_ACTIVITY_. Restate exactly the lines that run from the start of the records below to the line containing "These files come", counting both ends, and nothing else; pictures stay out.

[Records from a data source]

□ □ □ □ □ □ □

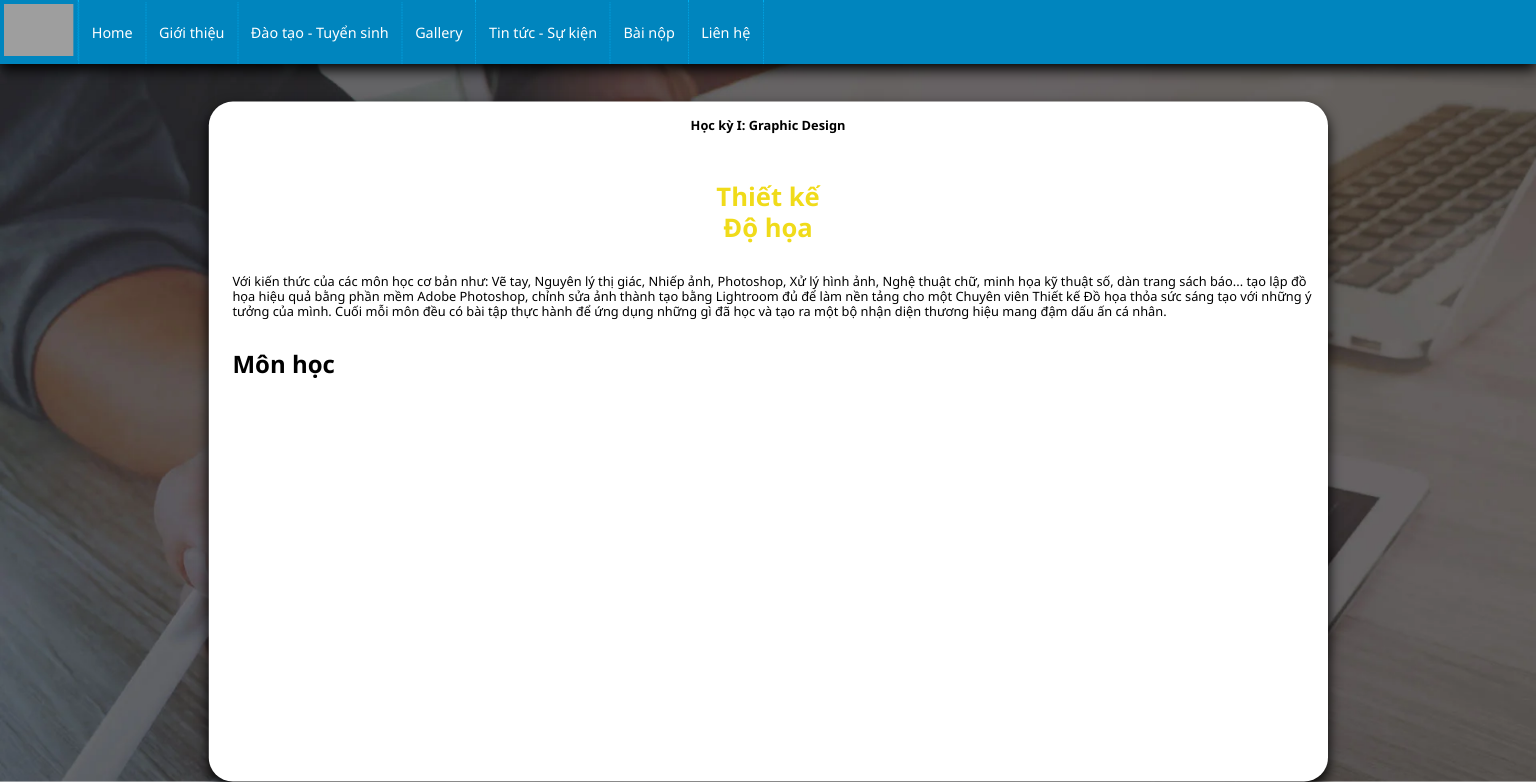
Repository: arena-dttan/dcw-final-exam-d2107m1
Page: final-list/DCW_Final_5_Nguyen-Thi-Thu-Huong_D2107M1/chuong-trinh-dao-tao.html
These files come from the project's save history. The page is drawn as it stood at one moment and after the next save; the edit follows.
The browser window is 1280 px wide. The page is 1920 px wide, so the pictures cover 1920 px, including what lies to the right of the window. The pictures show the whole page, at 80% of full size.
Pictures or frames that could not be fetched are drawn as grey boxes.

Above is the page before, as saved 2022-06-26 19:59:46.

### final-list/DCW_Final_5_Nguyen-Thi-Thu-Huong_D2107M1/chuong-trinh-dao-tao.html
<!DOCTYPE html>
<html>
<head>
    <meta charset="UTF-8">
    <link rel="stylesheet" href="index.css">
    <link rel="icon" href="./images/favicon.ico" />

</head>
<head>
    <!-- Các meta (siêu dữ liệu) -->
    <meta http-equiv="Content-Type" content="text/html; charset=utf-8" />

    <!-- Tiêu đề hiển thị trên thanh địa chỉ trình duyệt -->
    <title>Chương trình đào tạo</title>

    <!-- icon trên thanh địa chỉ trình duyệt -->
    <link rel="icon" href="./images/favicon.ico" />

    <!-- Sử dụng font google -->
    <link rel="preconnect" href="https://fonts.googleapis.com">
    <link rel="preconnect" href="https://fonts.gstatic.com" crossorigin>
    <link href="https://fonts.googleapis.com/css2?family=Roboto:wght@100&display=swap" rel="stylesheet">

    <!-- external css -->
    <link rel="stylesheet" href="./css/style.css">
    <link rel="stylesheet" href="./css/menu.css">
    <link rel="stylesheet" href="./index.css">

</head>
<body id="container">


    <div id="main-menu">
        <ul class="menu">
            <li ><img style="height: 65px; margin: 5px;;" src="images/logo.webp" alt="logo"> </li>
            <li class="home">
            <a href="./index.html"> Home</a>
            </li>
            <li>
            <a href="./gioi-thieu.html"> Giới thiệu</a>
            </li>
            <li class="dropdown">
            <a class="dropdown-btn"> Đào tạo - Tuyển sinh</a>
            <div class="dropdown-content">
                <a href="./chuong-trinh-dao-tao.html">Đào tạo</a>
                <a href="./tuyen-sinh.html">Tuyển sinh</a>
            </div>
            <li>
                <a href="./gallery.html"> Gallery</a>
            </li>
            <li>
                <a href="./tin-tuc.html"> Tin tức - Sự kiện</a>
            </li>
            <li>
                <a href="./final-exam-list.html">Bài nộp</a>
            </li>

            <li>
                <a href="#">Liên hệ</a>
            </li>
            </li>
        </ul>
        <!-- id main content -->
        <div id="main-content-daotao">
            <div id="box-container"><b class="text-hocky">Học kỳ I: Graphic Design</b>
                <div class="content">
                    <h1 style="color:rgb(240, 219, 26);">Thiết kế <br>Độ họa</h1>
                    <br>
                    <br>
                        <p class="text"> Với kiến thức của các môn học cơ bản như: Vẽ tay, Nguyên lý thị giác, Nhiếp
                            ảnh, Photoshop, Xử lý hình ảnh, Nghệ thuật chữ, minh họa kỹ thuật số, dàn
                            trang sách báo... tạo lập đồ họa hiệu quả bằng phần mềm Adobe Photoshop,
                            chỉnh sửa ảnh thành tạo bằng Lightroom đủ để làm nền tảng cho một
                            Chuyên viên Thiết kế Đồ họa thỏa sức sáng tạo với những ý tưởng của mình.
                            Cuối mỗi môn đều có bài tập thực hành để ứng dụng những gì đã học và tạo
                            ra một bộ nhận diện thương hiệu mang đậm dấu ấn cá nhân.
                            <br>
                            <br>
                            <br>
                        </p>
                        <h3><b>Môn học</b></h3>

                    </div>
                </div>
            </div>

        </div>
    </div>
</body>
</body>
</html>

### final-list/DCW_Final_5_Nguyen-Thi-Thu-Huong_D2107M1/index.css
/* Sử dụng cho định dạng main menu */
body, html {
    height: 100%;
    width: 1920px;
    background-image: url('images/head-bg.webp'); width: 1920px; height: 100%; background-repeat: no-repeat;
    font-family: 'Segoe UI';

}
* {
    margin: 0;
    padding: 0;
    box-sizing: border-box;
    align-items: center;
}
body {
    position: absolute;
}
#container {
    width: 1920px;
    height: 100%;
    justify-content: center;
    margin: 0;
    padding: 0;
}
#main-menu {
    max-width: 1920px;
    height: 100px;
    margin: 0;
    padding: 0;
}
.menu {
    height: 80px;
    line-height: 80px;
    text-align: center;
    justify-content: center;
    display: inline-block;
}
ul {
    list-style-type: none;
    overflow: hidden;
    background-color: #0085be;
    width: 100%;
    box-shadow: 0 8px 16px 0 rgba(0, 0, 0, 2);
    display: inline-block;
}
.home {
    border-left: 0.01em dotted #00aeef;
}
li {
    float: left;
    border-right: 0.01em dotted #00aeef;
    font-size: 18px;
}

li.dropdown {
    display: inline-block;
    min-width: 100px;
}

li a:hover,
.dropdown:hover {
    background: #00aeef;
}

li a,
.dropdown-btn {
    display: inline-block;
    color: white;
    text-align: center;
    padding: 0 16px;
    text-decoration: none;
}
.dropdown-content {
    display: none;
    position: absolute;
    background: #F8C800;
    background: #0085be;
    min-width: 200px;
    border-bottom: 0.01em dotted #00aeef;
    box-shadow: 0 8px 16px 0 rgba(0, 0, 0, 2);
    z-index: 1;
    top: 80px;
    transition: all .3s ease-in-out;
}
.dropdown-content a {
    color: white;
    padding: 10px 16px;
    text-decoration: none;
    display: block;
    text-align: center;
    line-height: 2;
}
.dropdown-content a:hover {
    background: #00aeef;
}
.dropdown:hover .dropdown-content {
    display: block;
}

.text {
    margin-left: 40px;
    padding-top: 150px;
}
.button {

    font-size: 18px;
    font-weight: bold;
    width: 180px;
    height: 50px;
    background: #F8C800;
    border-radius: 40px;
    border-color: inherit;
    border-style: none;
    color: white;
    margin-top: 390px;
    margin-left: 70px;
    display: block;
    position: absolute;
}
#main-content {
    width: 1920px;
    height: 100%;
    margin: 0;
    padding: 0;
    display: inline-block;
    align-items: center;
    justify-content: center;

}
#box-container {
    background-color: rgb(255, 255, 255);
    box-shadow: 0 8px 16px 0 rgba(0, 0, 0, 2);
    margin-top: 43px;
    background-color: rgb(255, 255, 255);
    box-shadow: 0 8px 16px 0 rgb(0 0 0);
    width: 1399px;
    height: 850px;
    border-radius: 55px;
    margin-left: auto;
    margin-right: auto;
    border-radius: 30px;

}
.content {
    margin: 30px;
    padding-top: 30px;
}
h1 {
    text-align: center;
}
p {
    float: left;
    position: relative;
    width: 600px;
    height: 350px;
    margin-left: 285px;
    text-align: justify;
}
span {
    position: relative;
    left: 65px;
}
img {
    float: left;
}
.clear {
    clear: both;
}
.text2 p {
    float: left;
    position: relative;
    text-align: justify;
    margin-left: 0;
    width: 500px;
    height: 350px;
}
.text2 span {
    position: relative;
    float: left;
    text-align: justify;
}
.img2 {
    float: left;
    margin-left: 245px;
    margin-top: 0;
}
#main-content-daotao {
    width: 1920px;
    height: 100%;
    margin: 0;
    padding: 0;

}
p.text {
    text-align: left;
    width: 1350px;
    height: 100%;
    margin-left: 0;
    padding: 0;
    text-align: left;

}
b.text-hocky {
    padding-top: 20px;
    position: relative;
    text-align: center;
    display: inline-block;
}
h3 {
    text-align: left;
    width: 1350px;
    height: 100%;
    margin-left: 0;
    padding: 0;
    text-align: left;
    font-size: 30px;
}

ul.a {
    all: unset
}

### final-list/DCW_Final_5_Nguyen-Thi-Thu-Huong_D2107M1/css/style.css
html {
    box-sizing: border-box;
    width: 100%;
    height: 100%;
}

body {
    width: 100%;
    height: 100%;
    background: url("../images/head-bg.webp");
    font-size: 16px;
    font-family: 'Segoe UI', Tahoma, Geneva, Verdana, sans-serif;
    line-height: 1.2;
}

* {
    margin: 0;
    padding: 0;
}

*,
*:before,
*:after {
    box-sizing: border-box;
}

input,
textarea,
select,
button {
    outline: none;
}

input {
    line-height: normal;
}

label,
button {
    cursor: pointer;
}

a {
    text-decoration: none;
}

img {
    display: block;
    max-width: 100%;
}

#container {
    width: 100%;
    height: 100%;
    text-align: center;
}

#logo {
    float: left;
}

#logo img {
    width: 130px;
    padding: 10px;
}

#header {
    background: #0085be;
    box-shadow: 0 8px 16px 0 rgba(0, 0, 0, 2);
}

#banner img {
    height: 500px;
    width: 100%;
}

#content-index {
    margin: 100px 10px 10px 50px;
}

.btn {
    width: 150px;
    height: 40px;
    line-height: 40px;
    background: #F8C800;
    display: block;
    text-align: center;
    text-transform: uppercase;
    font-weight: bold;
    border-radius: 2em;
    -webkit-border-radius: 2em;
    -moz-border-radius: 2em;
    -ms-border-radius: 2em;
    -o-border-radius: 2em;
    margin: 20px 50px;
}

.btn a {
    color: white;
}

#main-content {
    background: none;
    min-height: 400px;
    margin: 40px;
}

#main-page {
    background: white;
    color: black;
    border: 1px solid blue;
    border-radius: 3em;
    width: 80%;
    min-height: 400px;
    padding: 20px;
    display: inline-block;
    box-sizing: border-box;
    margin-bottom: 40px;
}

.content img {
    width: 450px;
    height: 250px;
}

.text-uppercase {
    text-transform: uppercase;
}

.main-title {
    color: #F8C800;
    font-size: 30px;
    font-weight: 700 !important;
    margin: 30px 0;
}

.normal-list {
    list-style-type: disc;
    margin: 10px;
    padding: 10px;
    overflow: visible;
    background: none;
}

.normal-list li {
    clear: both;
}

h4 {
    text-align: left;
    font-size: 20px;
}

h3 {
    padding-bottom: 20px;
}

hr {
    margin: 10px 0;
}

p {
    text-align: justify;
}

### final-list/DCW_Final_5_Nguyen-Thi-Thu-Huong_D2107M1/css/menu.css
/* Sử dụng cho định dạng main menu */

.menu {
    height: 80px;
    line-height: 80px;
}

.home {
    border-left: 0.01em dotted #00aeef;
}

ul {
    list-style-type: none;
    margin: 0;
    padding: 0;
    overflow: hidden;
    /* background: #F8C800; */
    background: #0085be;
    /* box-shadow: 0 8px 16px 0 rgba(0, 0, 0, 2); */
}

li {
    float: left;
    border-right: 0.01em dotted #00aeef;
    font-size: 18px;
}

li.dropdown {
    display: inline-block;
    min-width: 100px;
}

li a:hover,
.dropdown:hover {
    background: #00aeef;
}

li a,
.dropdown-btn {
    display: inline-block;
    color: white;
    text-align: center;
    padding: 0 16px;
    text-decoration: none;
}

.dropdown-content {
    display: none;
    position: absolute;
    /*background: #F8C800;
    */
    background: #0085be;
    min-width: 200px;
    border-bottom: 0.01em dotted #00aeef;
    box-shadow: 0 8px 16px 0 rgba(0, 0, 0, 2);
    z-index: 1;
    top: 80px;
    transition: all .3s ease-in-out;
}

.dropdown-content a {
    color: white;
    padding: 10px 16px;
    text-decoration: none;
    display: block;
    text-align: center;
    line-height: 2;
}

.dropdown-content a:hover {
    background: #00aeef;
}

.dropdown:hover .dropdown-content {
    display: block;
}

After the next save:
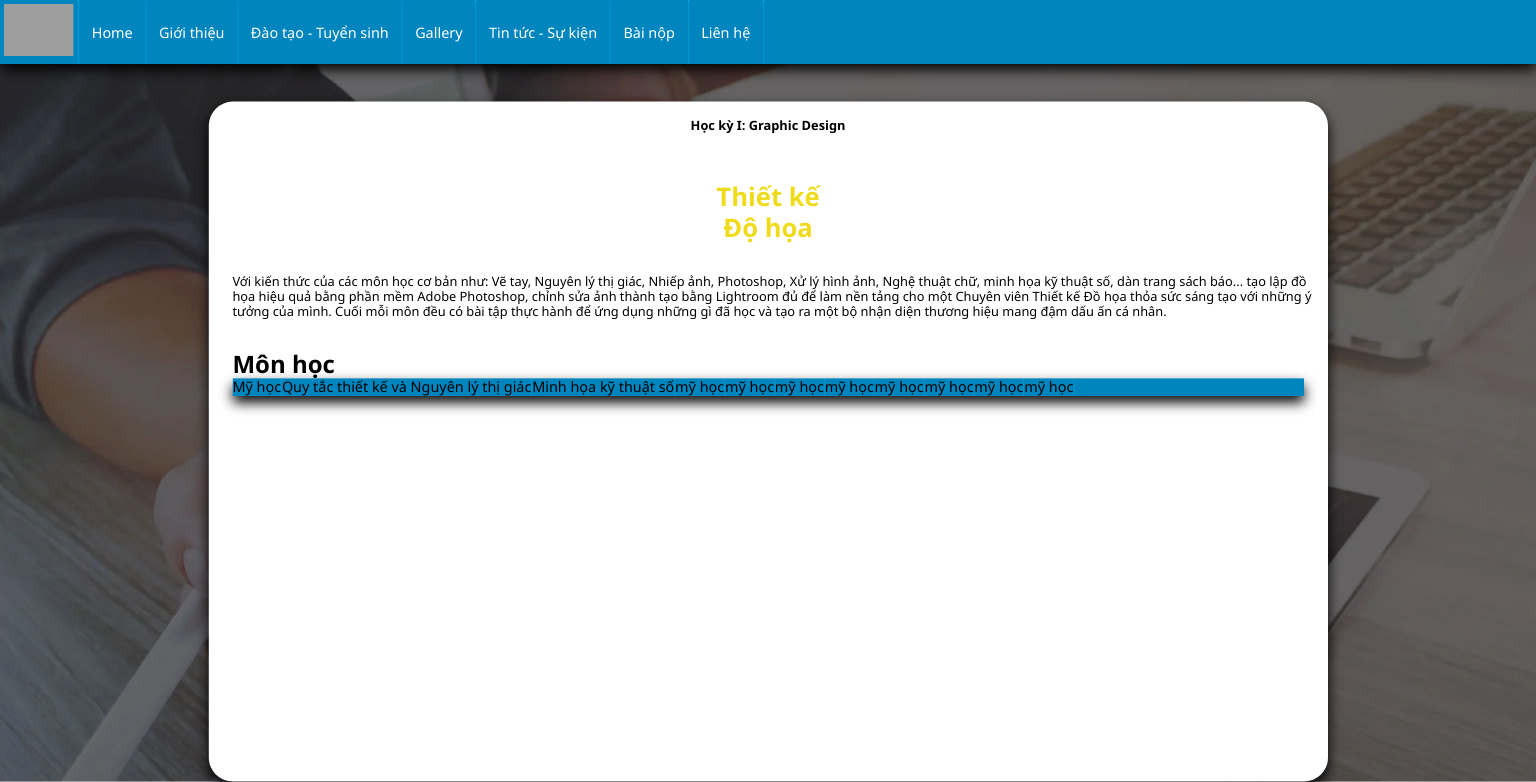
Saved 4 s later.
--- a/final-list/DCW_Final_5_Nguyen-Thi-Thu-Huong_D2107M1/chuong-trinh-dao-tao.html
+++ b/final-list/DCW_Final_5_Nguyen-Thi-Thu-Huong_D2107M1/chuong-trinh-dao-tao.html
@@ -79,7 +79,19 @@
                             <br>
                         </p>
                         <h3><b>Môn học</b></h3>
-
+                        <ul id="a">
+                            <li>Mỹ học</li>
+                            <li>Quy tắc thiết kế và Nguyên lý thị giác</li>
+                            <li>Minh họa kỹ thuật số</li>
+                            <li>mỹ học</li>
+                            <li>mỹ học</li>
+                            <li>mỹ học</li>
+                            <li>mỹ học</li>
+                            <li>mỹ học</li>
+                            <li>mỹ học</li>
+                            <li>mỹ học</li>
+                            <li>mỹ học</li>
+                           </ul>
                     </div>
                 </div>
             </div>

□ □ □ □ □ □ □

_EXERCISE RESPONSE_.
Repository: arena-dttan/dcw-final-exam-d2107m1
Page: final-list/DCW_Final_5_Nguyen-Thi-Thu-Huong_D2107M1/chuong-trinh-dao-tao.html
These files come from the project's save history. The page is drawn as it stood at one moment and after the next save; the edit follows.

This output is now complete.